Published on the 30/07/2020 | Written by Newsdesk
Does tech have a role in managing isolation?…
A new report in The Lancet suggests countries which have quickly deployed digital technologies – including for contact tracing and quarantine – could be the long-term winners in the battle against Covid.
The report, published yesterday, comes as New Zealand grapples with regular breakouts from local border isolation facilities, and escalating costs of the facilities. Meanwhile in Australia, where some states are now charging for quarantine, a judicial inquiry is looking into the ‘bungled quarantine program’ after reports security guards in Melbourne spread the virus after having ‘a good time’ and in doing so helped spread the virus, resulting in a second lockdown for Victoria.

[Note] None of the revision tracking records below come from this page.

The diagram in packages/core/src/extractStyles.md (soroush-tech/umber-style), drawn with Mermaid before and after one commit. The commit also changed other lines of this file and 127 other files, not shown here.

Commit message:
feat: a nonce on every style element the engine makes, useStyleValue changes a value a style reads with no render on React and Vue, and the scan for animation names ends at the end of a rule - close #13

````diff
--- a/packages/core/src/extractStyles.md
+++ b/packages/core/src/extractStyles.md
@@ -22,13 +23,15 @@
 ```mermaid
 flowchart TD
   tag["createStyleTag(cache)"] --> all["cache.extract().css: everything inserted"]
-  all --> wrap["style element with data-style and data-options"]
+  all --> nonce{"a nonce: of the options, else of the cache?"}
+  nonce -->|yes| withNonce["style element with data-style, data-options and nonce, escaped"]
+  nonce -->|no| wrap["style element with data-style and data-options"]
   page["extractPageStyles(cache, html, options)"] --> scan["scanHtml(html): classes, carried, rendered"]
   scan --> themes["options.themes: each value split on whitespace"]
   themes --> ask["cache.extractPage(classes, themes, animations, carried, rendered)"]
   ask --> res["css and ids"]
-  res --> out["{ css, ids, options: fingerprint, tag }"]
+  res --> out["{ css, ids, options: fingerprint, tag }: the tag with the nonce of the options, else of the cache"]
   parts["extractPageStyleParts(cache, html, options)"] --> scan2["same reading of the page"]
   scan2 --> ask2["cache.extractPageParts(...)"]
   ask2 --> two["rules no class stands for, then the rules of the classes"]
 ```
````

Recent escapes from facilities in New Zealand – the latest saw five abscond from a Hamilton self-isolation facility have prompted calls for tracking bracelets, similar to those used in Hong Kong, to be implemented in New Zealand.

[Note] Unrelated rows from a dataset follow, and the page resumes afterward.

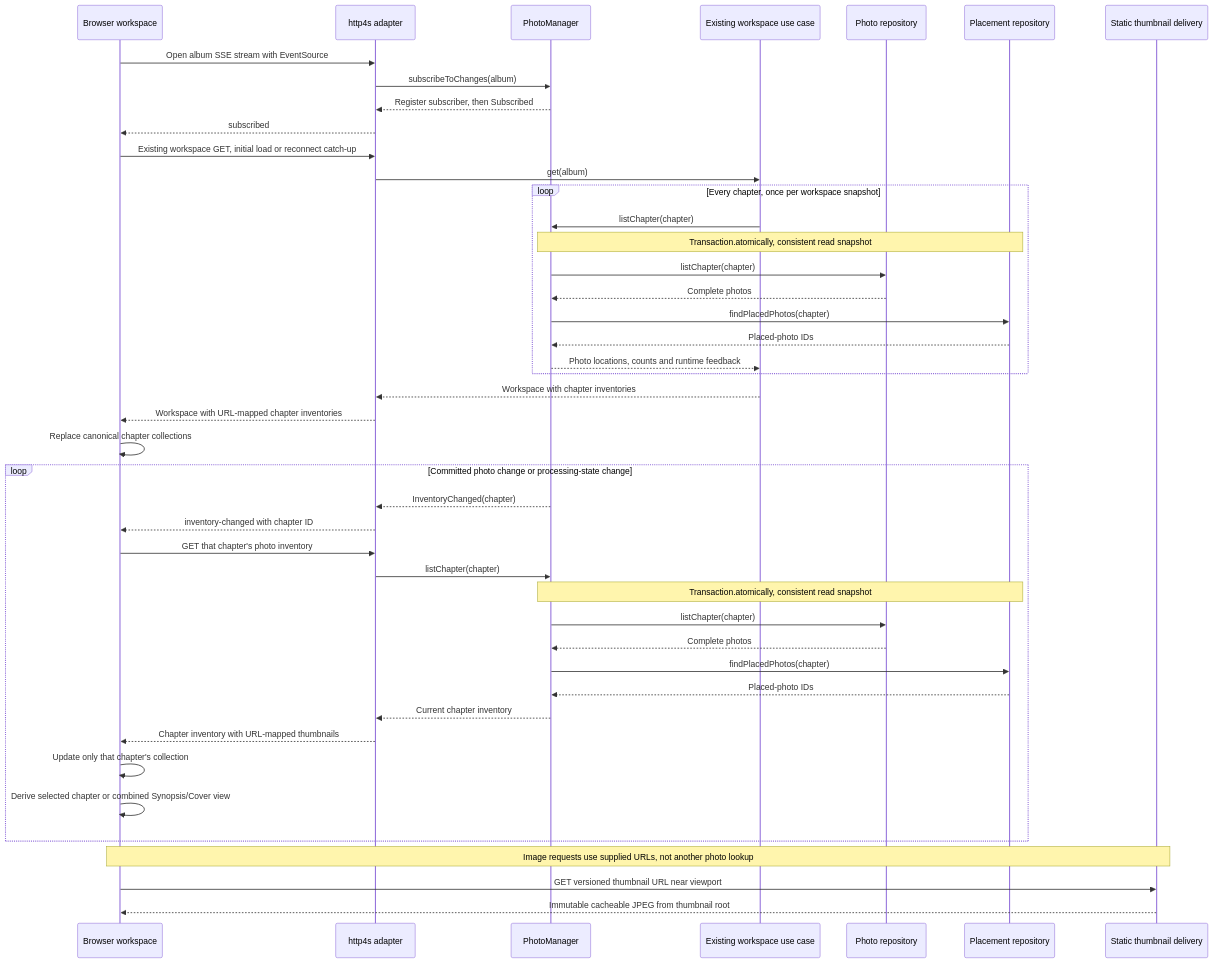
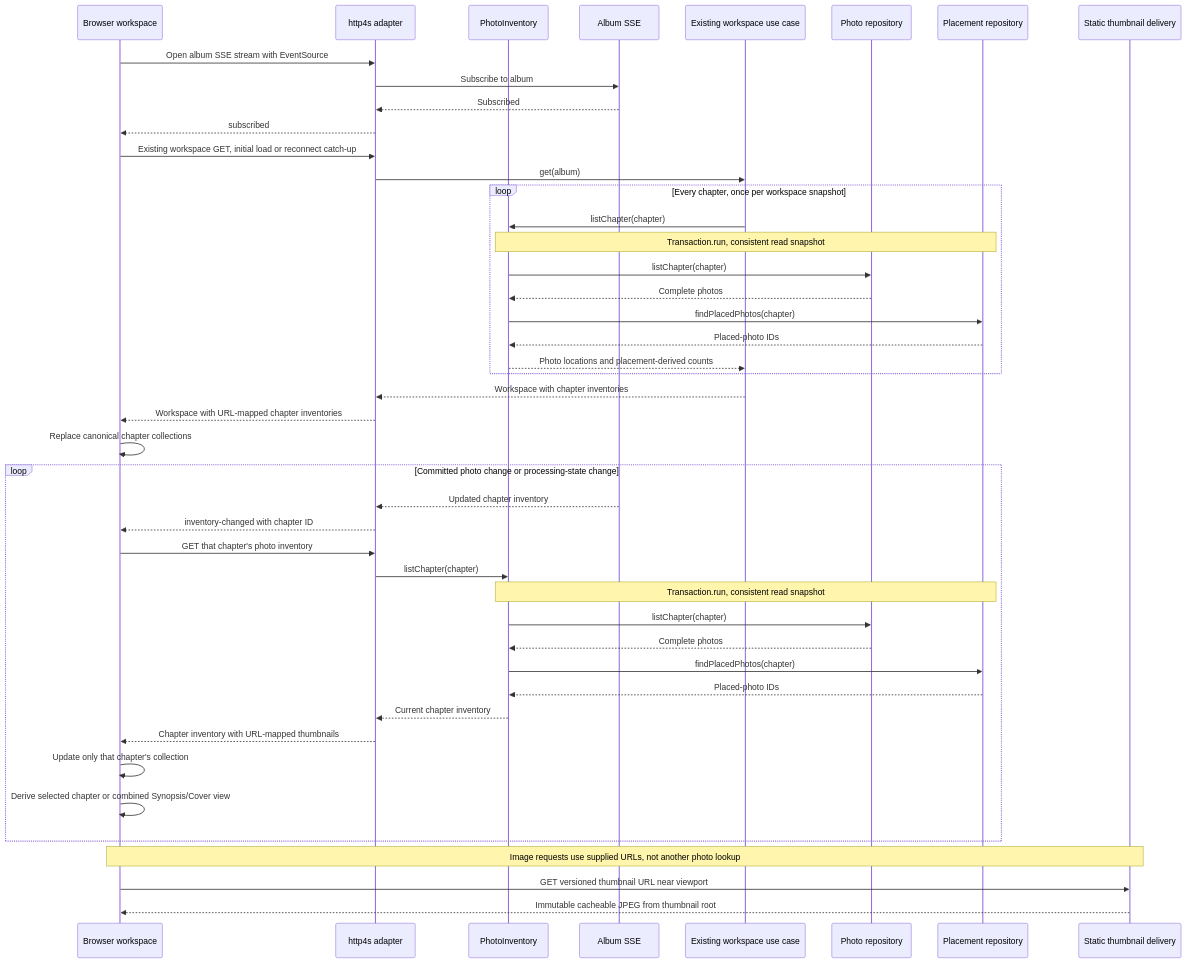
One commit to Shepherd-s-Den/photography changed the second of 2 diagrams in specs/changes/chapter-photo-import/proposal.md. Above: the diagram before and after it, drawn with Mermaid. The commit also changed other lines of this file and 34 other files, not shown here.

First line of the commit message:
Compose chapter photo import with three collaborators (#71)

````diff
--- a/specs/changes/chapter-photo-import/proposal.md
+++ b/specs/changes/chapter-photo-import/proposal.md
@@ -212,46 +190,47 @@
 ```mermaid
 sequenceDiagram
   participant B as Browser workspace
   participant H as http4s adapter
-  participant M as PhotoManager
+  participant M as PhotoInventory
+  participant E as Album SSE
   participant W as Existing workspace use case
   participant R as Photo repository
   participant P as Placement repository
   participant T as Static thumbnail delivery
   B->>H: Open album SSE stream with EventSource
-  H->>M: subscribeToChanges(album)
-  M-->>H: Register subscriber, then Subscribed
+  H->>E: Subscribe to album
+  E-->>H: Subscribed
   H-->>B: subscribed
   B->>H: Existing workspace GET, initial load or reconnect catch-up
   H->>W: get(album)
   loop Every chapter, once per workspace snapshot
     W->>M: listChapter(chapter)
-    Note over M,P: Transaction.atomically, consistent read snapshot
+    Note over M,P: Transaction.run, consistent read snapshot
     M->>R: listChapter(chapter)
     R-->>M: Complete photos
     M->>P: findPlacedPhotos(chapter)
     P-->>M: Placed-photo IDs
-    M-->>W: Photo locations, counts and runtime feedback
+    M-->>W: Photo locations and placement-derived counts
   end
   W-->>H: Workspace with chapter inventories
   H-->>B: Workspace with URL-mapped chapter inventories
   B->>B: Replace canonical chapter collections
   loop Committed photo change or processing-state change
-    M-->>H: InventoryChanged(chapter)
+    E-->>H: Updated chapter inventory
     H-->>B: inventory-changed with chapter ID
     B->>H: GET that chapter's photo inventory
     H->>M: listChapter(chapter)
-    Note over M,P: Transaction.atomically, consistent read snapshot
+    Note over M,P: Transaction.run, consistent read snapshot
     M->>R: listChapter(chapter)
     R-->>M: Complete photos
     M->>P: findPlacedPhotos(chapter)
     P-->>M: Placed-photo IDs
     M-->>H: Current chapter inventory
     H-->>B: Chapter inventory with URL-mapped thumbnails
     B->>B: Update only that chapter's collection
     B->>B: Derive selected chapter or combined Synopsis/Cover view
   end
   Note over B,T: Image requests use supplied URLs, not another photo lookup
   B->>T: GET versioned thumbnail URL near viewport
   T-->>B: Immutable cacheable JPEG from thumbnail root
 ```
````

“In the race to contain the spread, countries that have quickly deployed digital technologies have remained front-runners.”
Nick Wilson, University of Otago professor of public health, told Newshub earlier this month the use of electronic bracelets should be explored by the New Zealand government as an extra form of security.

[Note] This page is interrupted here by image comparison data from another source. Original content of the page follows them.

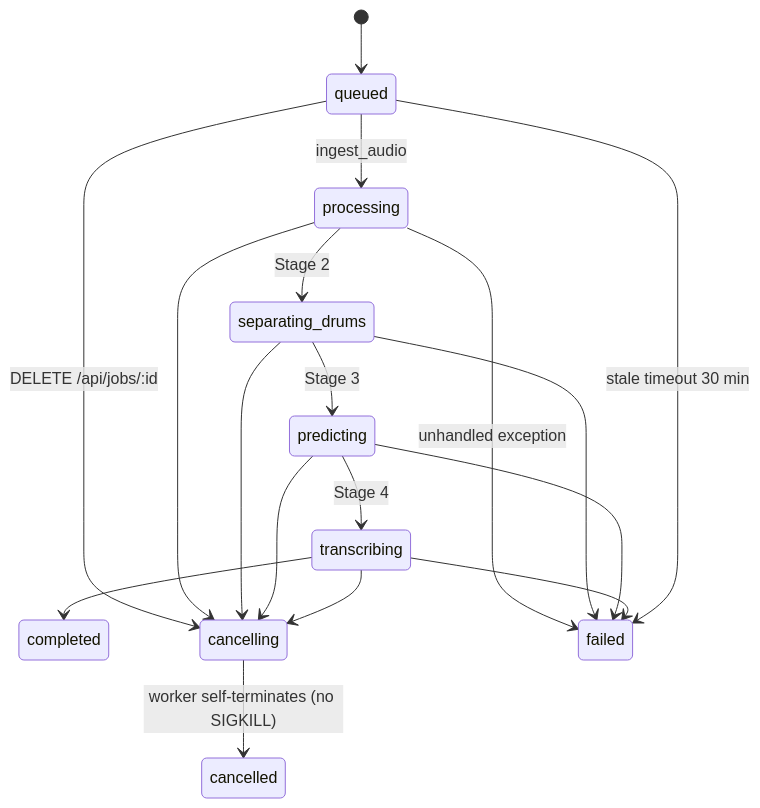
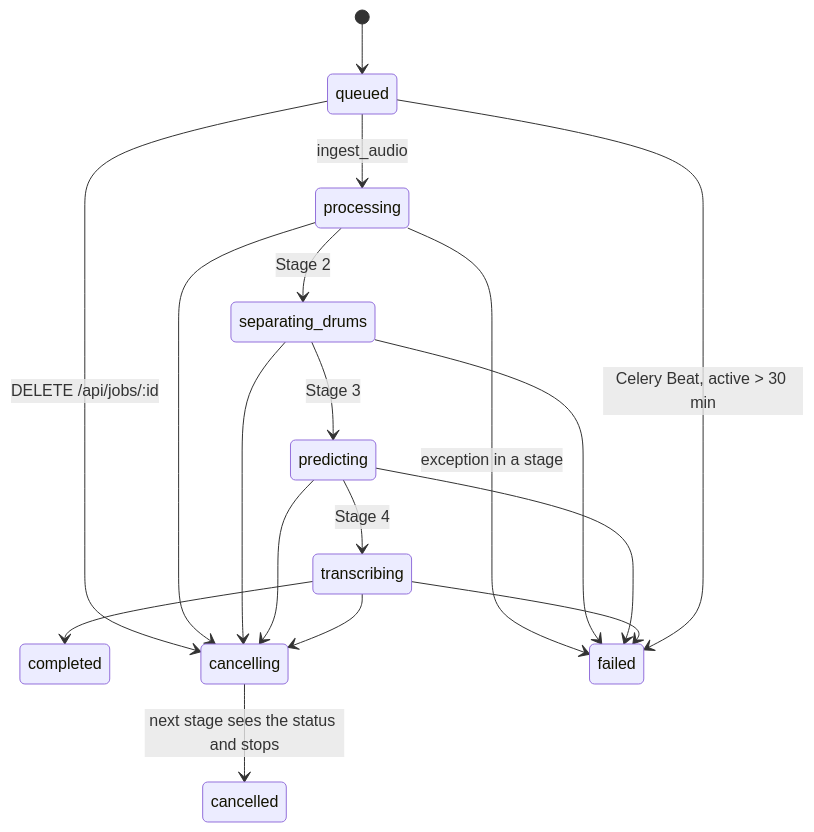
The third of 3 diagrams in README.md (MatPizzolo/Automatic-Drum-Transcription), drawn with Mermaid before and after one commit. The commit also changed other lines of this file and 1 other file, not shown here.

````diff
--- a/README.md
+++ b/README.md
@@ -140,22 +147,22 @@
 ```mermaid
 stateDiagram-v2
     [*] --> queued
     queued --> processing      : ingest_audio
     processing --> separating_drums : Stage 2
     separating_drums --> predicting : Stage 3
     predicting --> transcribing : Stage 4
     transcribing --> completed
 
     queued --> cancelling      : DELETE /api/jobs/:id
     processing --> cancelling
     separating_drums --> cancelling
     predicting --> cancelling
     transcribing --> cancelling
-    cancelling --> cancelled   : worker self-terminates (no SIGKILL)
+    cancelling --> cancelled   : next stage sees the status and stops
 
-    processing --> failed      : unhandled exception
+    processing --> failed      : exception in a stage
     separating_drums --> failed
     predicting --> failed
     transcribing --> failed
-    queued --> failed          : stale timeout 30 min
+    queued --> failed          : Celery Beat, active > 30 min
 ```
````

Hong Kong’s Stay Home Safe monitoring system, which tracks people entering the territory and returnees, is an electronic wristband, with a QR code. The wristband synchronises with a mobile app people are required to download at the border, alerting if anyone moves outside the quarantine area.
In Taiwan, home quarantined people are monitored electronically via government-issued mobile phones tracked by GPS, with digital fences to trigger warnings – and levy fines. (And it should be noted both the Hong Kong and Taiwan offering are for use with those self-isolating outside government controlled facilities.)
Western Australia’s Covid-19 Response Act gives police expanded powers, including the use of ankle bracelets for anyone failing to comply with quarantine orders. WA Police were provided with 200 of the GPS tracking bracelets.
New Zealand’s government, however, appears to have consigned the use of electronic bracelets to the ‘too hard’ basket with Minister Megan Woods saying issues around ankle bracelets for those in isolation were ‘complex’ with legal factors to consider.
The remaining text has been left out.